Harveys Kidderminster Cream

The wine merchants business in Kidderminster was established by 1790 and therefore predated the Bristol business which was established in 1796. The first Kidderminster wine merchant was William Thorn who came from Bristol.

The book explains the romantic and extraordinary journey of the wine from Oporto and Cadiz to Bristol, and then on to Kidderminster by flat-bottomed sailing boats called trows.

The business was developed in both Bristol and Kidderminster by Edward Prichard son of a Shrewsbury wine merchant. He is the key figure in the story. He introduced the Harvey brothers, John and Charles, to the wine business.
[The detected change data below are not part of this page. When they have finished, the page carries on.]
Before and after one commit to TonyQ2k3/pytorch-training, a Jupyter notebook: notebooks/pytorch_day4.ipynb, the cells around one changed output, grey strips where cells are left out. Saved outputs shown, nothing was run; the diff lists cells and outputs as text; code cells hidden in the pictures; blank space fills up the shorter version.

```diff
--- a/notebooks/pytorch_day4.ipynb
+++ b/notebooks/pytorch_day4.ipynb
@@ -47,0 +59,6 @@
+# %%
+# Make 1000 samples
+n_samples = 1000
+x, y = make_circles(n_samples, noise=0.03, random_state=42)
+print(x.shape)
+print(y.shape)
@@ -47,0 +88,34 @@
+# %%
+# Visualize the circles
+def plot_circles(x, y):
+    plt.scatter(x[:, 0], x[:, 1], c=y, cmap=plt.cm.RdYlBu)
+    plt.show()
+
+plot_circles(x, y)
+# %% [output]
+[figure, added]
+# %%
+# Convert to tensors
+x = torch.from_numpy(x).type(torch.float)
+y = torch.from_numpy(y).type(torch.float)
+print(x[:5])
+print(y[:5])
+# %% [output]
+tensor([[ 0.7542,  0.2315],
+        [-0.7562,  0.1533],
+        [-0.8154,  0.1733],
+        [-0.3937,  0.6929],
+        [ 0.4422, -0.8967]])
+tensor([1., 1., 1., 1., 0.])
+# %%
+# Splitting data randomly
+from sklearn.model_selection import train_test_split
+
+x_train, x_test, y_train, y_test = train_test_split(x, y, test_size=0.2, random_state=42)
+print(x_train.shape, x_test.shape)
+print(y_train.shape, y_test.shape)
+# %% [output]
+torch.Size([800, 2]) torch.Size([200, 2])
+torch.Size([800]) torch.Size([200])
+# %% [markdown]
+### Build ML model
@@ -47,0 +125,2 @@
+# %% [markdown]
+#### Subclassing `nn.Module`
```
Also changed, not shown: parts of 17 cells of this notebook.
The amazing international success of their trademark sherry, Bristol Cream, eventually led the Kidderminster branch being of no continuing significance to Harveys, and it was closed in 1967. But the writing was on the wall for a fine old family firm. It became the victim of its own success. Taken over by Showerings in 1965, Harveys gradually became part of a growing conglomerate. By 2003 it had no presence any longer in Bristol. Now the name of Harveys refers only to the brand, the label on the bottle. As a company, the name of Harveys has been filed away.

Severn Trow

A Severn trow, shown entering the Avon gorge with wine bound for Kidderminster. Artistic licence is used to show the Clifton suspension bridge, opened in 1864 by which time the heyday of the trow was over with the advent of the train. (David Gilbert)

One comment